# Goal of the exercise:
Report, from the records below, every line where the word "other" appears.

● ● ●

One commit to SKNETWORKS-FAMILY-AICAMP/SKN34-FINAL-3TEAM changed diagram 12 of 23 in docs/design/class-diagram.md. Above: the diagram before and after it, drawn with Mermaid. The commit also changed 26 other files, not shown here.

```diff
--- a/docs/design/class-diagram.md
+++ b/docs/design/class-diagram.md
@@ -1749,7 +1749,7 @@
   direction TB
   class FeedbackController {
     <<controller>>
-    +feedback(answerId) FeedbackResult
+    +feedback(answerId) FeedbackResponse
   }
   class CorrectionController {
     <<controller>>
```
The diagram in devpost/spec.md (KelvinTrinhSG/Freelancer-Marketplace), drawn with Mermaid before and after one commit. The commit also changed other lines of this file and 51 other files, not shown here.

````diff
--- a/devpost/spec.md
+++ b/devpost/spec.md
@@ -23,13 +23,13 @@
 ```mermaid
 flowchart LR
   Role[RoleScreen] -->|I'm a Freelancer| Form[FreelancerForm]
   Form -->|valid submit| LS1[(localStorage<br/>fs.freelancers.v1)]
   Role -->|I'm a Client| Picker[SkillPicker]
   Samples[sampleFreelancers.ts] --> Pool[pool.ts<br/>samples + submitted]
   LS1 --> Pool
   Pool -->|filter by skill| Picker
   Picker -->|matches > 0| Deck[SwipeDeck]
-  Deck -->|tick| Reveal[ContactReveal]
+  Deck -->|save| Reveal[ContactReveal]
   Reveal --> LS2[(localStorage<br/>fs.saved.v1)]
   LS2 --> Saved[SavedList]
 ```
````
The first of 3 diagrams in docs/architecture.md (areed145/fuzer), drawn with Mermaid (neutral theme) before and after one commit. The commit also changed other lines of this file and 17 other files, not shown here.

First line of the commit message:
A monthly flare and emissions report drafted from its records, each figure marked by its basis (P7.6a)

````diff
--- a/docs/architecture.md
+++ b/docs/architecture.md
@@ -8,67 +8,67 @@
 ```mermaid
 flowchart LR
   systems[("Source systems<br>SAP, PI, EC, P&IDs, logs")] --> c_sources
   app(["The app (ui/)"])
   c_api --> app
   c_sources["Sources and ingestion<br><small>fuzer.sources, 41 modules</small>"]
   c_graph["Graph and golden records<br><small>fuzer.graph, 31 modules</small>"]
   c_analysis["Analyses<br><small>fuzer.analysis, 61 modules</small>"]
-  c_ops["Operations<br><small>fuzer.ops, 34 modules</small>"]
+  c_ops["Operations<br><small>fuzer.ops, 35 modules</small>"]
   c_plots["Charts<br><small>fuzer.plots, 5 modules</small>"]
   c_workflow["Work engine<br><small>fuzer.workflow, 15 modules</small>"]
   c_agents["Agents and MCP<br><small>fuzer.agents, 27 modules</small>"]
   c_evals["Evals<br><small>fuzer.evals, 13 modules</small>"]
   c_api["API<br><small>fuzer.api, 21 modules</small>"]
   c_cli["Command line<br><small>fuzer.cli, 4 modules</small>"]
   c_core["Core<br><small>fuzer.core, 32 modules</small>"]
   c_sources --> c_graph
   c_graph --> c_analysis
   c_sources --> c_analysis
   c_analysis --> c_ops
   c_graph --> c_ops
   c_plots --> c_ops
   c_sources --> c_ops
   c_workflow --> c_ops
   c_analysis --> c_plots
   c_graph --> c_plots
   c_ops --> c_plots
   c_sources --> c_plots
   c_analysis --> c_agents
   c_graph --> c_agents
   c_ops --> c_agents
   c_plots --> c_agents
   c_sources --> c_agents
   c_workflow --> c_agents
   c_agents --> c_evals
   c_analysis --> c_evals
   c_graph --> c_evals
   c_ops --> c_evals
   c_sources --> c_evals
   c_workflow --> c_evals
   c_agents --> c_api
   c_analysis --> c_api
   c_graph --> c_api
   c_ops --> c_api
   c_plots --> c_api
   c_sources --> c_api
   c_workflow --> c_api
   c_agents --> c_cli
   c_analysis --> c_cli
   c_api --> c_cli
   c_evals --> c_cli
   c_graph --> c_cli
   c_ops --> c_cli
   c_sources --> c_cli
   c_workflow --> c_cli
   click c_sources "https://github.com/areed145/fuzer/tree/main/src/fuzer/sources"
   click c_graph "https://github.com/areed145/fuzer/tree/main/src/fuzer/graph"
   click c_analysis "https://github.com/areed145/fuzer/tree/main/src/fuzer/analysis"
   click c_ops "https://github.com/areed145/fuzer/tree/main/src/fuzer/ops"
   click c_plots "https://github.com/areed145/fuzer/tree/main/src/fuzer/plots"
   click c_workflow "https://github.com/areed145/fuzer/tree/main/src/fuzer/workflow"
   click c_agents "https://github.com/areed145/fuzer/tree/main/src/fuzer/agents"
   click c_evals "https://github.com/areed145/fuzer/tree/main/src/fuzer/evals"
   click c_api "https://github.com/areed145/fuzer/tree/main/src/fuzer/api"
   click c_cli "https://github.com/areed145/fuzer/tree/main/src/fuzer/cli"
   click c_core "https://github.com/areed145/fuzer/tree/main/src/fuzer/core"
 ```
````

● ● ●

# Output:
One commit to SKNETWORKS-FAMILY-AICAMP/SKN34-FINAL-3TEAM changed diagram 12 of 23 in docs/design/class-diagram.md. Above: the diagram before and after it, drawn with Mermaid. The commit also changed 26 other files, not shown here.
The diagram in devpost/spec.md (KelvinTrinhSG/Freelancer-Marketplace), drawn with Mermaid before and after one commit. The commit also changed other lines of this file and 51 other files, not shown here.
The first of 3 diagrams in docs/architecture.md (areed145/fuzer), drawn with Mermaid (neutral theme) before and after one commit. The commit also changed other lines of this file and 17 other files, not shown here.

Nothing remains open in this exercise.